His long-awaited return to action may have come too late to save Hearts from League Cup final heartache and bottom-six drudgery, but Jamie Hamill’s bullish enthusiasm is exactly what his beleaguered team need right now as they bid to wring out some semblance of pride from a sorry season.
In conversation ahead of a likely return to the starting line-up against Ross County today, he utters phrases such as “I’m ready to give 110 per cent” and “you’ve got to just fire into it”. A year out with a ruptured cruciate ligament clearly hasn’t diluted the competitive spirit which made him one of the fittest and most tigerish right-backs in the SPL with Kilmarnock and, subseqently, Hearts.
Indeed, while the Tynecastle team have at times this season appeared to lack the necessary fire in their bellies, Hamill showed the type of feisty character they will welcome back into their midst when he picked up a yellow card for an expletive-ridden show of dissent in a recent Under-20 match against Ross County.
For a man who just loves being in the thick of battle, he was delighted to end his long lay-off as a substitute in last weekend’s SPL defeat at Aberdeen. The prospect of a first Tynecastle outing in over a year today will see the end of a hellish journey for the Ayrshire boy. “I’m ready to start against County if called upon,” he said. “I’ve been training for the last five or six weeks, so I’m feeling fit. I’ve played three Under-20s games now, but it was a lot harder on my lungs at Pittodrie. I felt good though.
“I always knew it was going to be towards the end of the season before I returned but the incentive of playing in front of a great support at Tynecastle definitely helped get me through.”
Hamill returns to a beleaguered side preparing for the ignominy of only their second bottom-six finish since the inception of the SPL split. Hearts are likely to be joined in the lower echelons by other traditional big clubs such as Hibs, Aberdeen and Dundee United, while smaller clubs such as Inverness, Ross County and St Johnstone make hay in the top half.
Hamill, who has watched closely from the sidelines, believes budgets are largely irrelevant in the SPL and feels the race for top-six places has simply boiled down to which teams have been more clinical in front of goal and who has found momentum at the right time. “It’s a tough league,” he said. “Midway through the season, we were only two or three wins away from second or third place. People will look at it and say the big teams are all at the bottom, but it’s more because the teams round about us are doing so well and just being that bit more clinical in front of goal. The likes of County and Inverness have shown that you don’t have to have the biggest budget in the league to do well.
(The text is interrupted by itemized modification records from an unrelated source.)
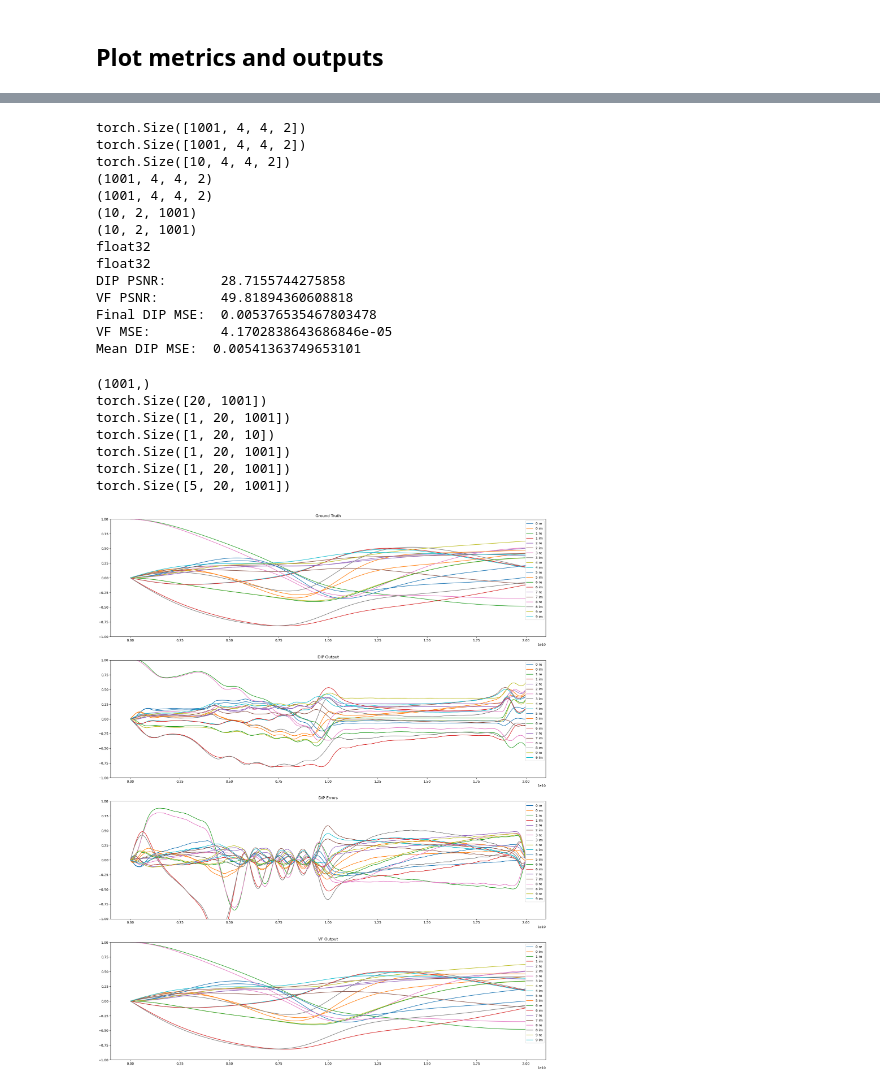
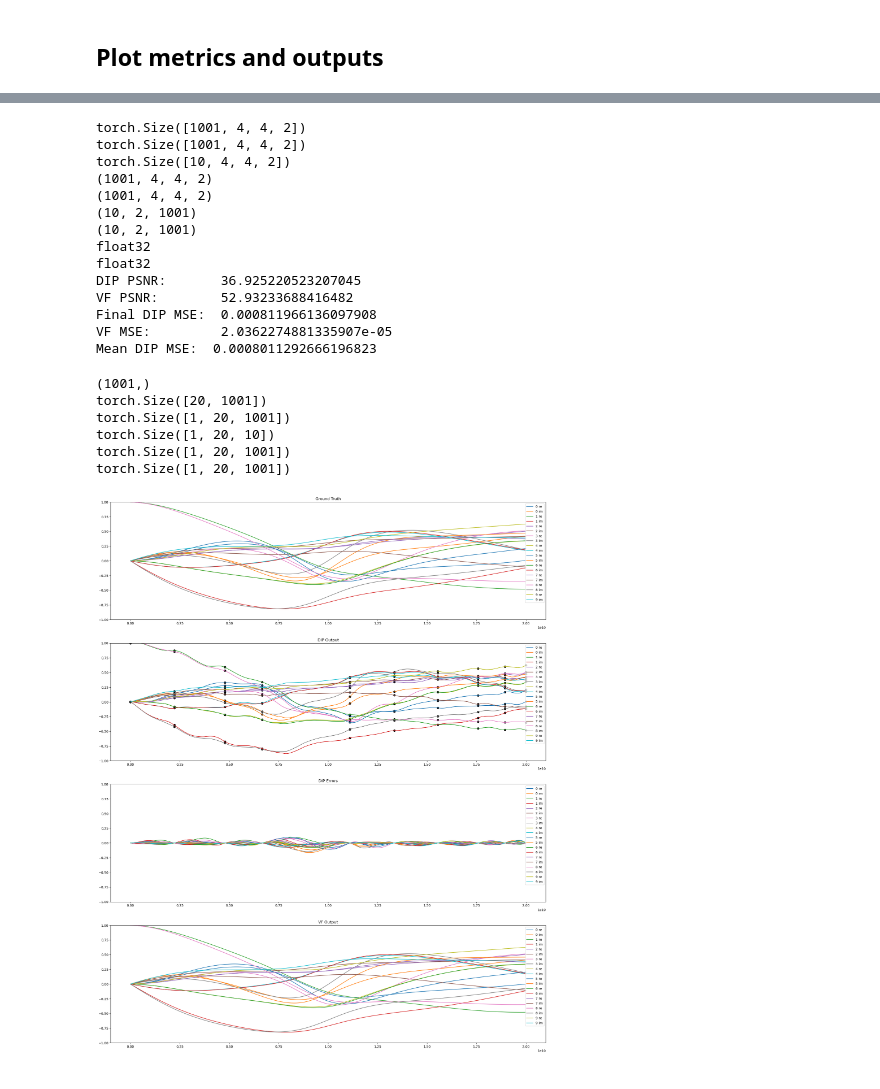
Before and after one commit to VarunGorti/CurveFitting-DIP, a Jupyter notebook: oracle_sampling/oracle_5.ipynb, the cells around one changed output, grey strips where cells are left out. Cells and saved outputs as stored; diff of their text form; code cells hidden in the pictures.

```diff
--- a/oracle_sampling/oracle_5.ipynb
+++ b/oracle_sampling/oracle_5.ipynb
@@ -20,4 +22,4 @@ sys.path.insert(0,'..')
 # %%
-device = torch.device('cuda:2' if torch.cuda.is_available() else 'cpu')
+device = torch.device('cuda:7' if torch.cuda.is_available() else 'cpu')
 print(device)
 # %% [output]
@@ -136,15 +138,27 @@ plt.show()
 # %%
 PROBLEM_TYPE = "equal" #[random, equal, forecast, full, log, sqrt]
 # M = int(0.10 * N_FREQS)
-M = 2
+M = 10
 
 kept_inds, missing_inds = utils.get_inds(PROBLEM_TYPE, N_FREQS, M)
+old_kept = kept_inds.copy()
 
 M = len(kept_inds) #re-define in case kept_inds is off by 1 or something
+
+# remove every other point, starting at the back, don't remove first point
+remove = False
+for i in range(len(kept_inds) - 1, 0, -1):
+    if remove:
+        kept_inds = np.delete(kept_inds, [i])
+        remove = False
+    else:
+        remove = True
+
 
 print("Number of Ground Truth Frequency Points: ", N_FREQS)
 print("Number of Measurements: ", M)
 print("Undersampling Ratio: ", M/N_FREQS)
 print(kept_inds)
+print(old_kept)
 # %% [output]
 Number of Ground Truth Frequency Points:  1001
@@ -244,11 +259,14 @@ TOTAL PARAMS:  349384
 ## Define training parameters, losses, and track stats
 # %%
 #grab the correct file we want for VF
-NUM_ACTIVE = 8
+NUM_ACTIVE = M - len(kept_inds)
 
 LR = 2e-4
+FIRST_ITER = 20000
 NUM_ITER = 2000
-TOTAL_ITERS = NUM_ITER * (NUM_ACTIVE + 1)
+TOTAL_ITERS = FIRST_ITER + NUM_ITER * NUM_ACTIVE
+CURR_ITER = FIRST_ITER
+
 NUM_BURN_ITER = NUM_ITER * 0 # 0.2
 SAMPLE_EVERY = 40
 
@@ -329,7 +347,7 @@ for num_actively_sampled in range(NUM_ACTIVE + 1):
     scheduler = torch.optim.lr_scheduler.ExponentialLR(optim, gamma=LR_DECAY_FACTOR)
 
 
-    for i in range(int(NUM_ITER)):
+    for i in range(int(CURR_ITER)):
         optim.zero_grad()
 
         if NOISY_INPUT:
@@ -387,6 +405,7 @@ for num_actively_sampled in range(NUM_ACTIVE + 1):
 
     if is_initial_fit :
     #     NUM_ITER *= ACTIVE_ITER_RATIO
+        CURR_ITER = NUM_ITER
         is_initial_fit = False
 
 
@@ -600,13 +619,13 @@ torch.Size([10, 4, 4, 2])
 (10, 2, 1001)
 float32
 float32
-DIP PSNR:       28.7155744275858
-VF PSNR:        49.81894360608818
-Final DIP MSE:  0.005376535467803478
-VF MSE:         4.1702838643686846e-05
-Mean DIP MSE:  0.00541363749653101
+DIP PSNR:       36.925220523207045
+VF PSNR:        52.93233688416482
+Final DIP MSE:  0.000811966136097908
+VF MSE:         2.0362274881335907e-05
+Mean DIP MSE:  0.0008011292666196823
 # %%
-dip_errors = x.detach().cpu() - out.detach().cpu()
+dip_errors = x.detach().cpu() - sgld_means_by_sample[-1].detach().cpu()
 print(gt_freqs.shape)
 print(sgld_means_by_sample[-1].shape)
 print(dip_errors.shape)
@@ -643,41 +662,40 @@ if N_SPARAMS <= 10:
 # if N_SPARAMS <= 10:
 #     axes[1].legend(loc='upper right')
 
-print(sgld_outputs_by_sample[0].shape)
-out = sgld_outputs_by_sample[6][-1][np.newaxis]
-
 for i in range(N_SPARAMS):
     axes[1].plot(gt_freqs, out[0,2*i].detach().cpu(), label=str(i)+" re")
     axes[1].plot(gt_freqs, out[0,2*i+1].detach().cpu(), label=str(i)+" im")
+
+    axes[1].scatter(gt_freqs[kept_inds], y[0,2*i].cpu(), color='black')
+    axes[1].scatter(gt_freqs[kept_inds], y[0,2*i+1].cpu(), color='black')
 axes[1].set_title("DIP Output")
 axes[1].set_ylim(-1,1)
 if N_SPARAMS <= 10:
     axes[1].legend(loc='upper right')
 
 for i in range(N_SPARAMS):
     axes[2].plot(gt_freqs, dip_errors[0,2*i].detach().cpu(), label=str(i)+" re")
     axes[2].plot(gt_freqs, dip_errors[0,2*i+1].detach().cpu(), label=str(i)+" im")
 axes[2].set_title("DIP Errors")
 axes[2].set_ylim(-1,1)
 if N_SPARAMS <= 10:
     axes[2].legend(loc='upper right')
 
 for i in range(N_SPARAMS):
     axes[3].plot(gt_freqs, vf_data[0,2*i].detach().cpu(), label=str(i)+" re")
     axes[3].plot(gt_freqs, vf_data[0,2*i+1].detach().cpu(), label=str(i)+" im")
 axes[3].set_title("VF Output")
 axes[3].set_ylim(-1,1)
 if N_SPARAMS <= 10:
     axes[3].legend(loc='upper right')
 # %% [output]
 (1001,)
 torch.Size([20, 1001])
 torch.Size([1, 20, 1001])
 torch.Size([1, 20, 10])
 torch.Size([1, 20, 1001])
 torch.Size([1, 20, 1001])
-torch.Size([5, 20, 1001])
-[figure, old version]
+[figure, new version]
 # %%
 torch.set_printoptions(threshold=100000)
 print(sgld_stds_by_sample[-1])
```
Also changed, not shown: parts of 14 cells of this notebook, 45 other files.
“The key things is taking your chances and we’ve not done that. It’s not about budgets and stuff like that; it’s about what happens when you cross the white line and unfortunately it’s not happened for us in front of goal. It’s not like we’ve not been creating chances.”
While Hamill is philosophical about Hearts being rooted in the bottom six, he knows that, even allowing for the obvious restraints brought about by the club’s financial difficulties, a repeat of this campaign next time round won’t be tolerated by supporters. “I don’t know what’s going to happen over the summer but it would be good to see some fresh faces coming in to bolster the squad,” he continued. “We’ve got quite a lot of young boys coming through, which is good for the club, but I think you need to mix youth with experience. Hopefully we can do that and then look forward to next season.
“We can’t be sitting in the same place next season. A club of Hearts’ stature can’t be down in 11th place; we need to be top six, pushing for titles and getting good runs in the cup. Why we can we not go back to the Scottish Cup final or the League Cup final? This is a massive club. The only way is up.”